In a recent book, The War on Guns (Chapter 10), we showed that during the first seven years of the Obama administration 60 percent of the mass public shooters had been seeing mental health care professionals before their attacks (an earlier less complete report is available here). Yet, in not one of those cases did the psychiatrists or psychologists who were seeing these killers identify them as a danger to themselves or others.
Esteban Santiago was sent to a psychiatric hospital to be evaluated at the end of last year. According to CBS:
The FBI confirmed that in Nov. 2016, Santiago-Ruiz walked into an FBI office in Anchorage and claimed his mind was being controlled by a U.S. intelligence agency and that he was being forced to watch videos for ISIS. He was sent to a psychiatric hospital after police were called, sources said. . . .
ABC News noted that local law enforcement had “his mental health evaluated.” He may have also continued receiving psychological treatment after that. From Fox News:
NBC News also reports that Santiago was “receiving psychological counseling in Anchorage.”
The bottom line is despite all this psychological treatment apparently no mental health professional identified him as a danger to himself or others. The Miami Herald contains this puzzling note:
“In 2013, state lawmakers broadened a law banning Floridians who are involuntarily committed from owning guns to include those who voluntarily submit themselves for treatment. None of which would have helped in Santiago’s case.“

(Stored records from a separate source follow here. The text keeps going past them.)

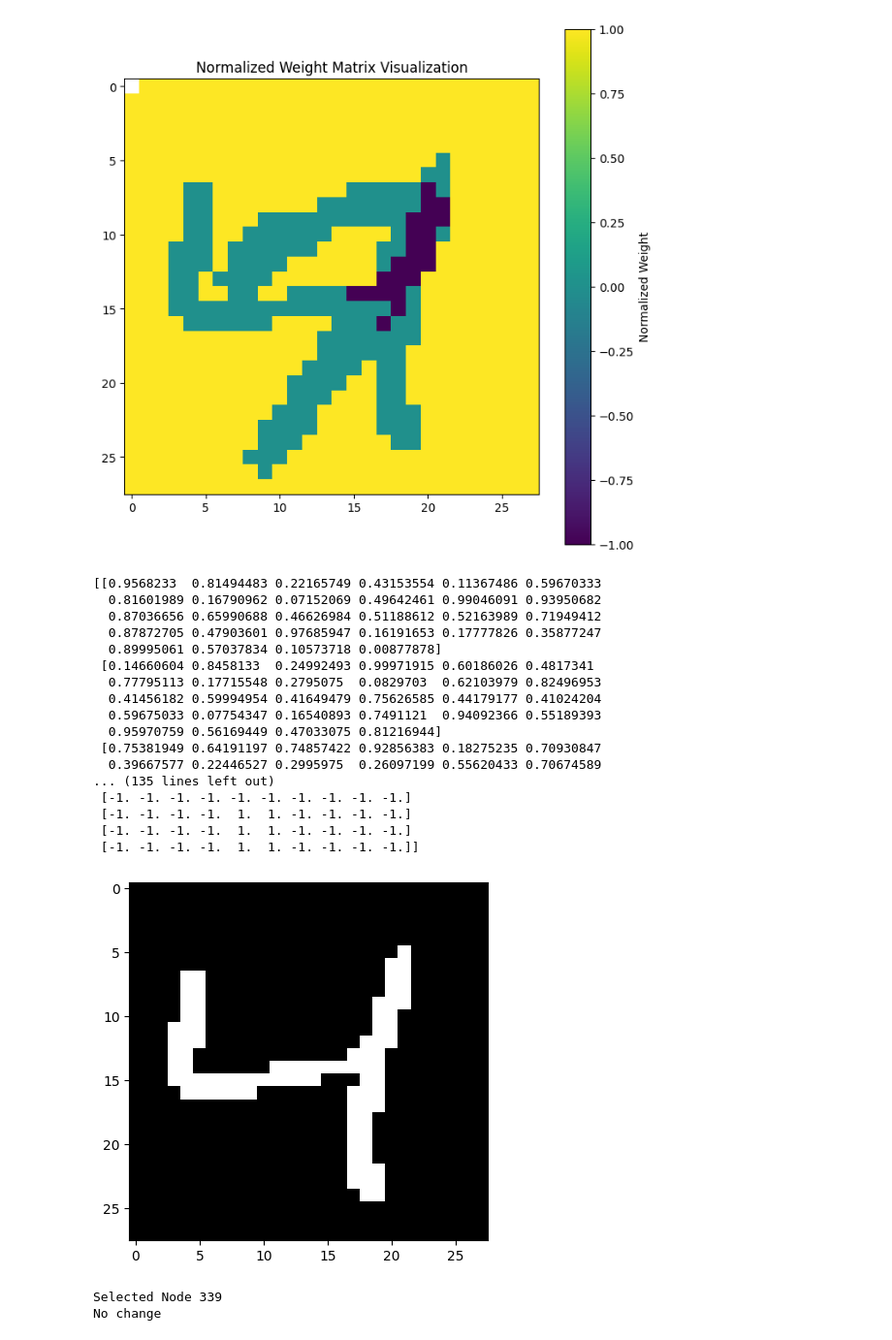
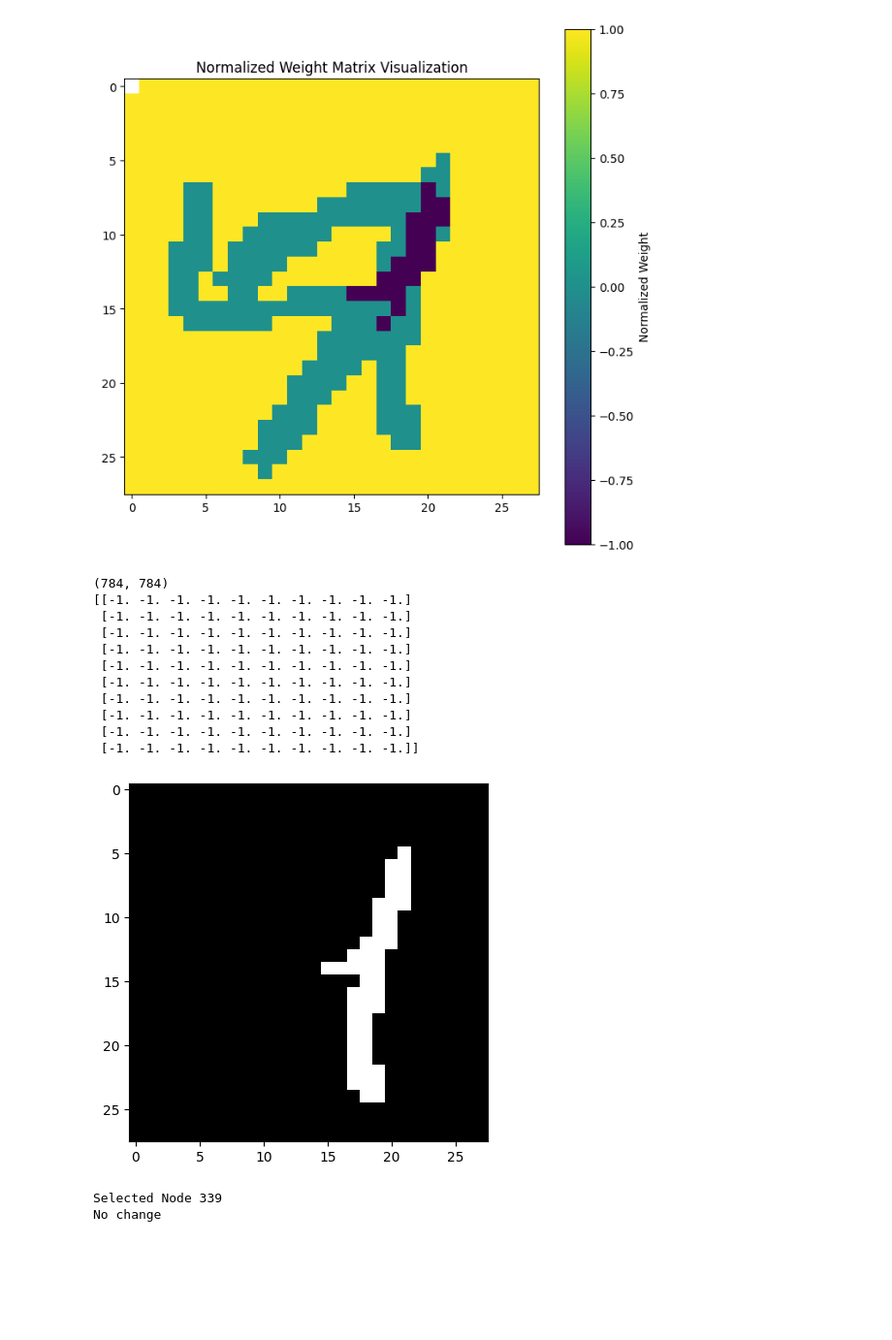
Before and after one commit to zacharyyamaoka/intelligent_machines, a Jupyter notebook: hopfield_nets/hopfield_v6.ipynb, the cells around one changed output. Shown at 97% size. Saved outputs shown, nothing was run; the diff lists cells and outputs as text; code cells hidden in the pictures; blank space fills up the shorter version.

```diff
--- a/hopfield_nets/hopfield_v6.ipynb
+++ b/hopfield_nets/hopfield_v6.ipynb
@@ -203,39 +203,36 @@ plt.show()
 # %%
 # random_img = np.ones((data.shape[1],data.shape[2])) * -1
 # random_img = zero_img
 # random_img = np.random.rand(data.shape[1], data.shape[2])
 # random_img = np.where(random_img > 0.5, 1, -1)
 
+# random_img = four_img
+# random_img += np.random.uniform(-1,1,(data.shape[1], data.shape[2]))
+# random_img = np.where(random_img > 0.5, 1, -1)
+
 random_img = four_img
-print(np.random.uniform(-1,1,(data.shape[1], data.shape[2]))
+random_img[:,:random_img.shape[1]//2] = -1
 
-print(np.random.rand(data.shape[1], data.shape[2]))
 
 random_img_flat = random_img.reshape(-1,1)
 network =  random_img_flat @ random_img_flat.T
 print(network.shape)
 plt.imshow(random_img, cmap='gray')
 frames = []
 print(random_img[:10,:10])
 # %% [output]
-[[0.9568233  0.81494483 0.22165749 0.43153554 0.11367486 0.59670333
-  0.81601989 0.16790962 0.07152069 0.49642461 0.99046091 0.93950682
-  0.87036656 0.65990688 0.46626984 0.51188612 0.52163989 0.71949412
-  0.87872705 0.47903601 0.97685947 0.16191653 0.17777826 0.35877247
-  0.89995061 0.57037834 0.10573718 0.00877878]
- [0.14660604 0.8458133  0.24992493 0.99971915 0.60186026 0.4817341
-  0.77795113 0.17715548 0.2795075  0.0829703  0.62103979 0.82496953
-  0.41456182 0.59994954 0.41649479 0.75626585 0.44179177 0.41024204
-  0.59675033 0.07754347 0.16540893 0.7491121  0.94092366 0.55189393
-  0.95970759 0.56169449 0.47033075 0.81216944]
- [0.75381949 0.64191197 0.74857422 0.92856383 0.18275235 0.70930847
-  0.39667577 0.22446527 0.2995975  0.26097199 0.55620433 0.70674589
-... (135 lines left out)
+(784, 784)
+[[-1. -1. -1. -1. -1. -1. -1. -1. -1. -1.]
  [-1. -1. -1. -1. -1. -1. -1. -1. -1. -1.]
- [-1. -1. -1. -1.  1.  1. -1. -1. -1. -1.]
- [-1. -1. -1. -1.  1.  1. -1. -1. -1. -1.]
- [-1. -1. -1. -1.  1.  1. -1. -1. -1. -1.]]
+ [-1. -1. -1. -1. -1. -1. -1. -1. -1. -1.]
+ [-1. -1. -1. -1. -1. -1. -1. -1. -1. -1.]
+ [-1. -1. -1. -1. -1. -1. -1. -1. -1. -1.]
+ [-1. -1. -1. -1. -1. -1. -1. -1. -1. -1.]
+ [-1. -1. -1. -1. -1. -1. -1. -1. -1. -1.]
+ [-1. -1. -1. -1. -1. -1. -1. -1. -1. -1.]
+ [-1. -1. -1. -1. -1. -1. -1. -1. -1. -1.]
+ [-1. -1. -1. -1. -1. -1. -1. -1. -1. -1.]]
-[figure, old version]
+[figure, new version]
 # %%
 node = np.random.choice(n_nodes, 1)[0]
 print(f"Selected Node {node}")
```
Also changed, not shown: parts of 2 cells of this notebook, 56 other files.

As we have previously reported, Florida is one of only six states that ban people carrying concealed handguns in the unsecured areas of airports. While it is at best only suggestive, the BBC found: “FBI agent George Piro said earlier that the suspect had travelled to Fort Lauderdale specifically to carry out the attack” (h/t Breitbart).